Copy the entries word for word. Keep the pictures out.
■ ■ ■ ■ ■
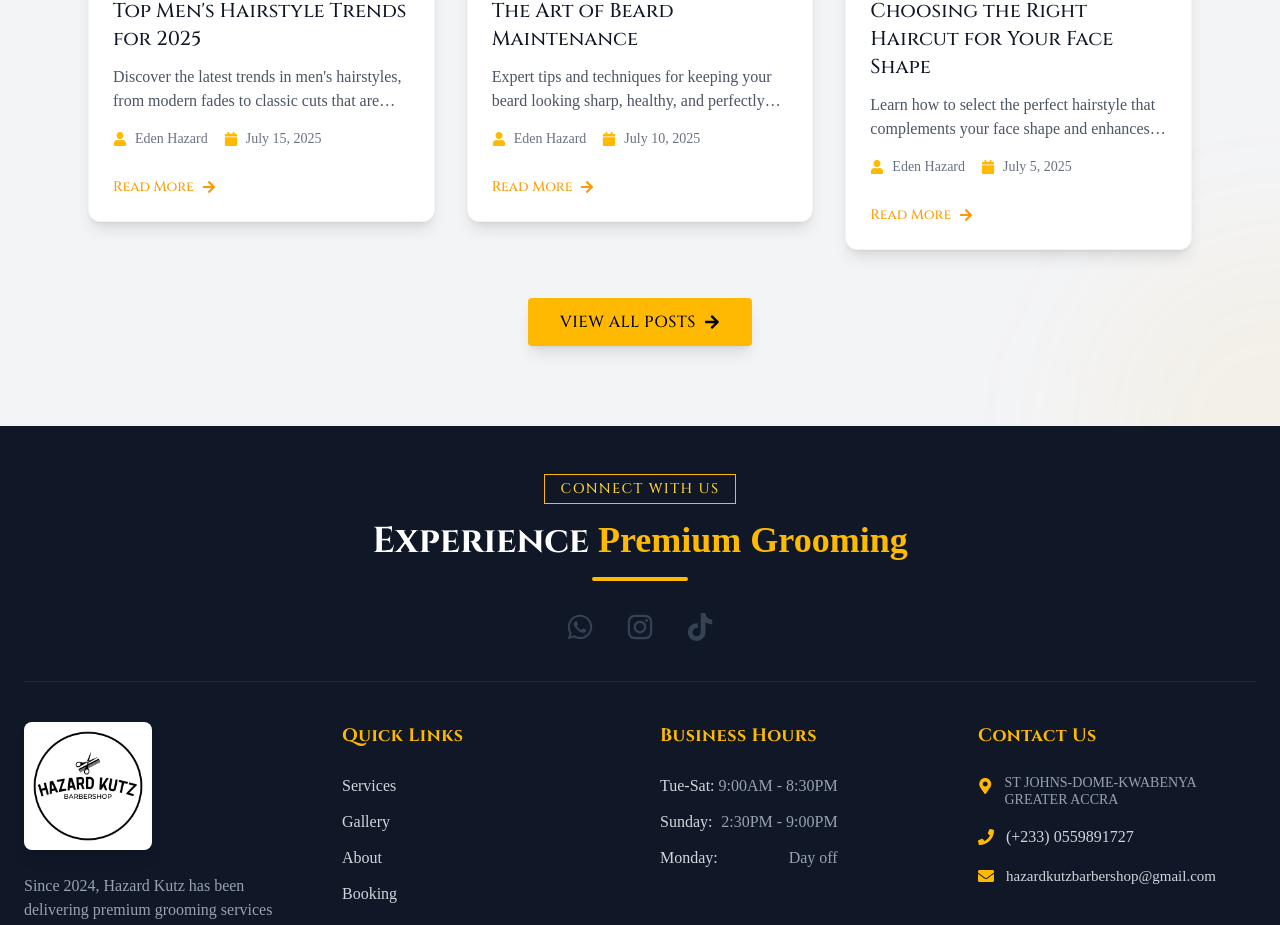
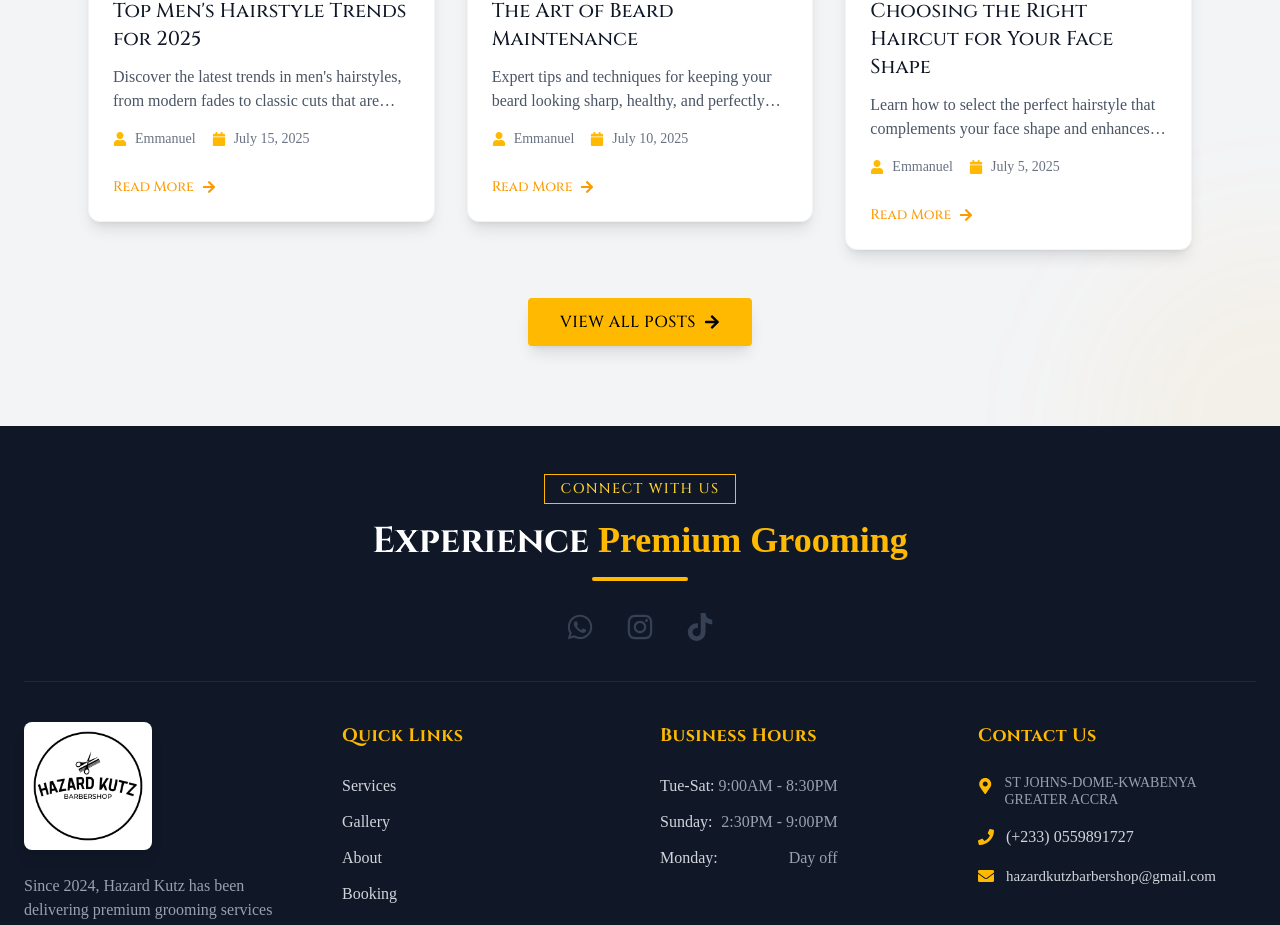
Before and after one commit to swasty-jay/Harzad-kutz, a React (Vite) app: page / in a window 1280 px wide. Shown: the part 5278-6203 px from the top of the page. Built offline with nearby package versions, Linux system fonts and the light colour scheme; a web font is replaced by a local one.

Commit message:
working on booking page

```diff
--- a/src/Components/BlogPreview.jsx
+++ b/src/Components/BlogPreview.jsx
@@ -9,7 +9,7 @@ const blogPosts = [
     excerpt:
       "Discover the latest trends in men's hairstyles, from modern fades to classic cuts that are making waves this year.",
     image: "/photos/1.jpg",
-    author: "Eden Hazard",
+    author: "Emmanuel",
     date: "July 15, 2025",
     category: "Style Trends",
   },
@@ -19,7 +19,7 @@ const blogPosts = [
     excerpt:
       "Expert tips and techniques for keeping your beard looking sharp, healthy, and perfectly groomed all year round.",
     image: "/photos/2.jpg",
-    author: "Eden Hazard",
+    author: "Emmanuel",
     date: "July 10, 2025",
     category: "Grooming Tips",
   },
@@ -29,7 +29,7 @@ const blogPosts = [
     excerpt:
       "Learn how to select the perfect hairstyle that complements your face shape and enhances your features.",
     image: "/photos/3.jpg",
-    author: "Eden Hazard",
+    author: "Emmanuel",
     date: "July 5, 2025",
     category: "Style Guide",
   },
```
Also changed, not shown: 1 other file (tests, documents, lock files or other folders).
■ ■ ■ ■ ■
• Output below:
Before and after one commit to swasty-jay/Harzad-kutz, a React (Vite) app: page / in a window 1280 px wide. Shown: the part 5278-6203 px from the top of the page. Built offline with nearby package versions, Linux system fonts and the light colour scheme; a web font is replaced by a local one.

Commit message:
working on booking page

```diff
--- a/src/Components/BlogPreview.jsx
+++ b/src/Components/BlogPreview.jsx
@@ -9,7 +9,7 @@ const blogPosts = [
     excerpt:
       "Discover the latest trends in men's hairstyles, from modern fades to classic cuts that are making waves this year.",
     image: "/photos/1.jpg",
-    author: "Eden Hazard",
+    author: "Emmanuel",
     date: "July 15, 2025",
     category: "Style Trends",
   },
@@ -19,7 +19,7 @@ const blogPosts = [
     excerpt:
       "Expert tips and techniques for keeping your beard looking sharp, healthy, and perfectly groomed all year round.",
     image: "/photos/2.jpg",
-    author: "Eden Hazard",
+    author: "Emmanuel",
     date: "July 10, 2025",
     category: "Grooming Tips",
   },
@@ -29,7 +29,7 @@ const blogPosts = [
     excerpt:
       "Learn how to select the perfect hairstyle that complements your face shape and enhances your features.",
     image: "/photos/3.jpg",
-    author: "Eden Hazard",
+    author: "Emmanuel",
     date: "July 5, 2025",
     category: "Style Guide",
   },
```
Also changed, not shown: 1 other file (tests, documents, lock files or other folders).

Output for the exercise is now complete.